Revisiting the Wetlands
Hurricane Katrina came ashore just east of New Orleans and the
damage to the city and surrounding region was devastating. If
not for the 40 miles of marshes between New Orleans and the Gulf
of Mexico, the impact would have been much worse.
Fifty-three percent of Americans live along the coast among natural
disasters like Katrina, and tidal wetlands are critical buffers
that protect coastal communities. In addition to shoreline protection,
wetlands provide other important functions such as supporting
commercial and recreational fisheries, which are especially important
in Louisiana, filtering pollutants, and providing habitat for
many plant and animal species.
But in Louisiana and elsewhere, we are losing wetlands at an alarming
rate.
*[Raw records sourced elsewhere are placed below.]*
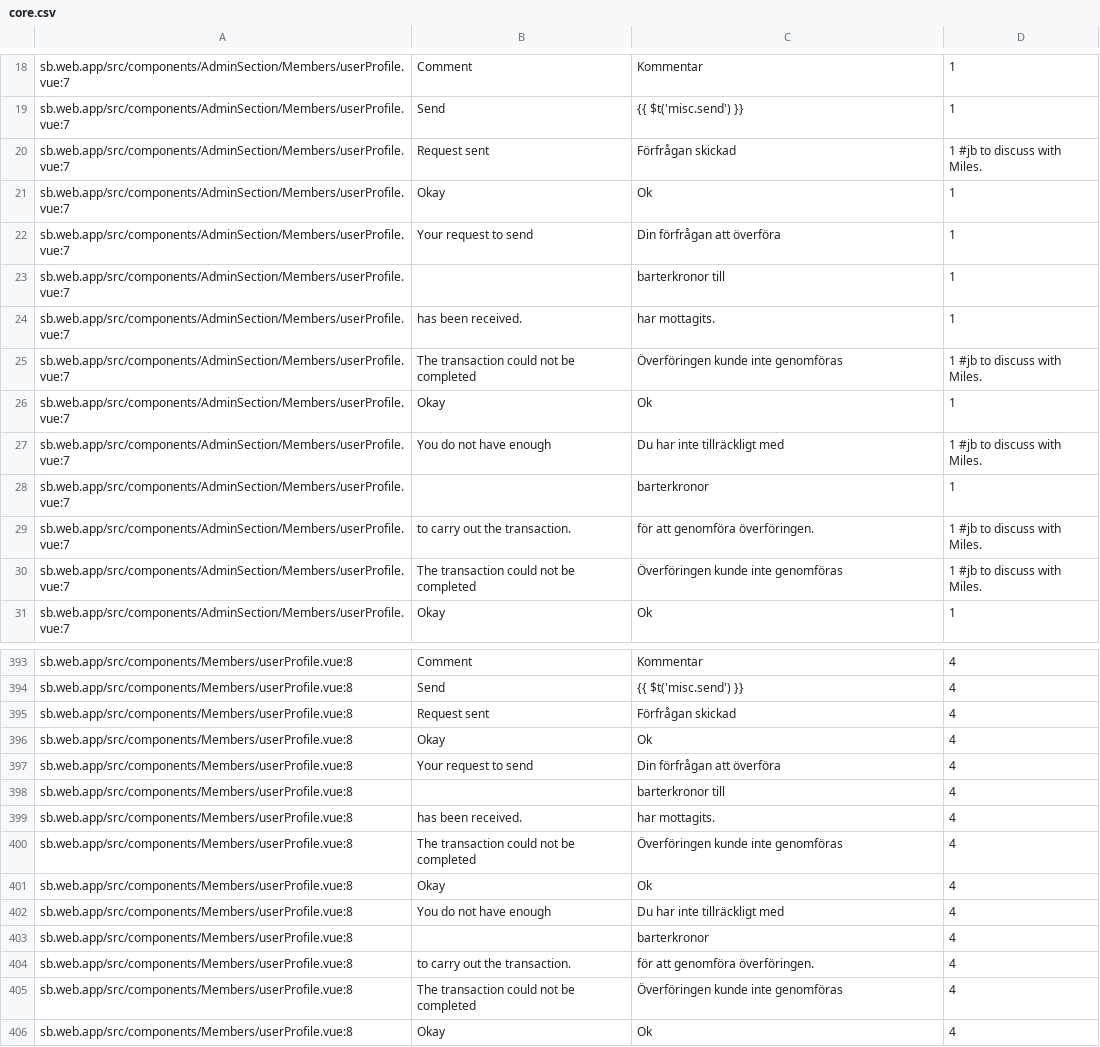
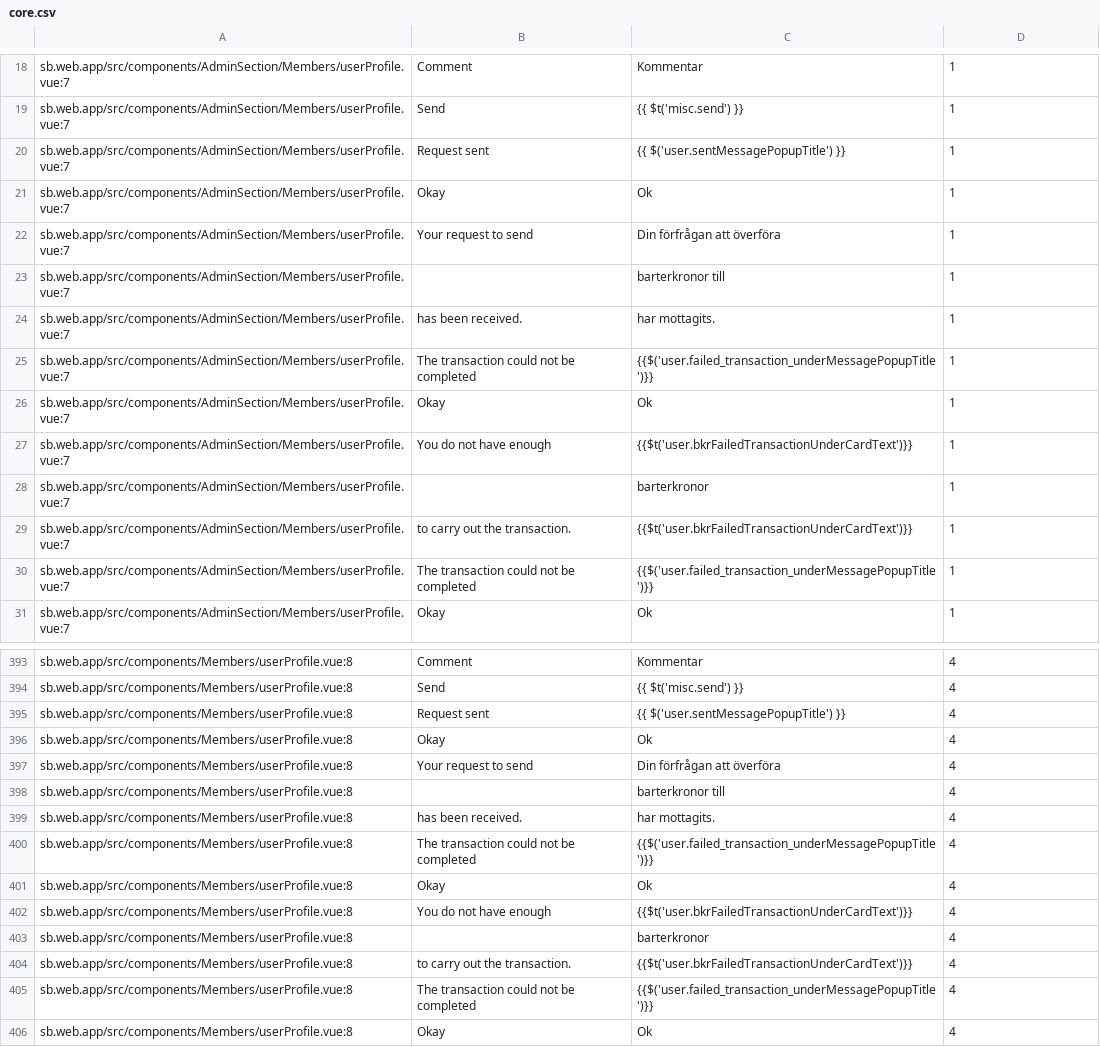
Before and after one commit to CredComSoc/CreditCoopTech, a CSV file: core.csv, drawn as a sheet; only a part is shown, gaps mark what is left out; the diff covers the shown part only.

```diff
--- a/core.csv
+++ b/core.csv
@@ -19,3 +19,3 @@ sb.web.app/src/components/AdminSection/Members/userProfile.vue:7,Comment,Komment
 sb.web.app/src/components/AdminSection/Members/userProfile.vue:7,Send,{{ $t('misc.send') }},1
-sb.web.app/src/components/AdminSection/Members/userProfile.vue:7,Request sent,Förfrågan skickad,1  #jb to discuss with Miles.
+sb.web.app/src/components/AdminSection/Members/userProfile.vue:7,Request sent, {{ $('user.sentMessagePopupTitle') }},1
 sb.web.app/src/components/AdminSection/Members/userProfile.vue:7,Okay,Ok,1
@@ -24,8 +24,8 @@ sb.web.app/src/components/AdminSection/Members/userProfile.vue:7,,barterkronor t
 sb.web.app/src/components/AdminSection/Members/userProfile.vue:7,has been received.,har mottagits.,1
-sb.web.app/src/components/AdminSection/Members/userProfile.vue:7,The transaction could not be completed,Överföringen kunde inte genomföras,1  #jb to discuss with Miles.
+sb.web.app/src/components/AdminSection/Members/userProfile.vue:7,The transaction could not be completed,{{$('user.failed_transaction_underMessagePopupTitle')}},1
 sb.web.app/src/components/AdminSection/Members/userProfile.vue:7,Okay,Ok,1
-sb.web.app/src/components/AdminSection/Members/userProfile.vue:7,You do not have enough ,Du har inte tillräckligt med,1   #jb to discuss with Miles.
+sb.web.app/src/components/AdminSection/Members/userProfile.vue:7,You do not have enough, {{$t('user.bkrFailedTransactionUnderCardText')}},1
 sb.web.app/src/components/AdminSection/Members/userProfile.vue:7,,barterkronor,1
-sb.web.app/src/components/AdminSection/Members/userProfile.vue:7,to carry out the transaction.,för att genomföra överföringen.,1 #jb to discuss with Miles.
-sb.web.app/src/components/AdminSection/Members/userProfile.vue:7,The transaction could not be completed,Överföringen kunde inte genomföras,1  #jb to discuss with Miles.
+sb.web.app/src/components/AdminSection/Members/userProfile.vue:7,to carry out the transaction.,{{$t('user.bkrFailedTransactionUnderCardText')}},1
+sb.web.app/src/components/AdminSection/Members/userProfile.vue:7,The transaction could not be completed,{{$('user.failed_transaction_underMessagePopupTitle')}},1
 sb.web.app/src/components/AdminSection/Members/userProfile.vue:7,Okay,Ok,1
@@ -394,3 +394,3 @@ sb.web.app/src/components/Members/userProfile.vue:8,Comment,Kommentar,4
 sb.web.app/src/components/Members/userProfile.vue:8,Send,{{ $t('misc.send') }},4
-sb.web.app/src/components/Members/userProfile.vue:8,Request sent,Förfrågan skickad,4
+sb.web.app/src/components/Members/userProfile.vue:8,Request sent,{{ $('user.sentMessagePopupTitle') }},4
 sb.web.app/src/components/Members/userProfile.vue:8,Okay,Ok,4
@@ -399,8 +399,8 @@ sb.web.app/src/components/Members/userProfile.vue:8,, barterkronor till ,4
 sb.web.app/src/components/Members/userProfile.vue:8, has been received., har mottagits.,4
-sb.web.app/src/components/Members/userProfile.vue:8,The transaction could not be completed,Överföringen kunde inte genomföras,4
+sb.web.app/src/components/Members/userProfile.vue:8,The transaction could not be completed,{{$('user.failed_transaction_underMessagePopupTitle')}},4
 sb.web.app/src/components/Members/userProfile.vue:8,Okay,Ok,4
-sb.web.app/src/components/Members/userProfile.vue:8,You do not have enough ,Du har inte tillräckligt med ,4
+sb.web.app/src/components/Members/userProfile.vue:8,You do not have enough, {{$t('user.bkrFailedTransactionUnderCardText')}} ,4
 sb.web.app/src/components/Members/userProfile.vue:8,,barterkronor,4
-sb.web.app/src/components/Members/userProfile.vue:8,to carry out the transaction.,för att genomföra överföringen.,4
-sb.web.app/src/components/Members/userProfile.vue:8,The transaction could not be completed,Överföringen kunde inte genomföras,4
+sb.web.app/src/components/Members/userProfile.vue:8,to carry out the transaction.,{{$t('user.bkrFailedTransactionUnderCardText')}},4
+sb.web.app/src/components/Members/userProfile.vue:8,The transaction could not be completed,{{$('user.failed_transaction_underMessagePopupTitle')}},4
 sb.web.app/src/components/Members/userProfile.vue:8,Okay,Ok,4
```
Also changed, not shown: 8 edited cells elsewhere in this file, 6 other files.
In Louisiana, an average of 75 km2 (more than 18,000 acres)
of wetlands are lost every year. The causes vary, but include
(1) construction of levees along the Mississippi River that starve
the marshes of sediment, (2) canals and pipelines constructed
for oil and natural gas fields, (3) natural subsidence in the
Mississippi delta, and (4) climate change, especially when it
contributes to an increase in the sea level.
A $14 billion plan, “Coast 2050”, aims to restore
and protect more than 10,000 km2 (nearly 2.5 million acres) of
Louisiana’s marsh and swamp during the next 50 years. But
the plan is stymied by lack of support from Congress and the White
House. It’s time to rethink how we manage and protect our
coastal resources so the outcome will not be worse the next time
Katrina, or something else, comes along.
Christopher Craft is an associate professor at
SPEA, IUB. His research focuses on biogeochemical linkages among
vegetation, soils, and soil fauna, and the effects of human activities
on these linkages. He particularly uses wetlands as a model for
these links. Professor Craft received his Ph.D. from North Carolina
State University in 1987.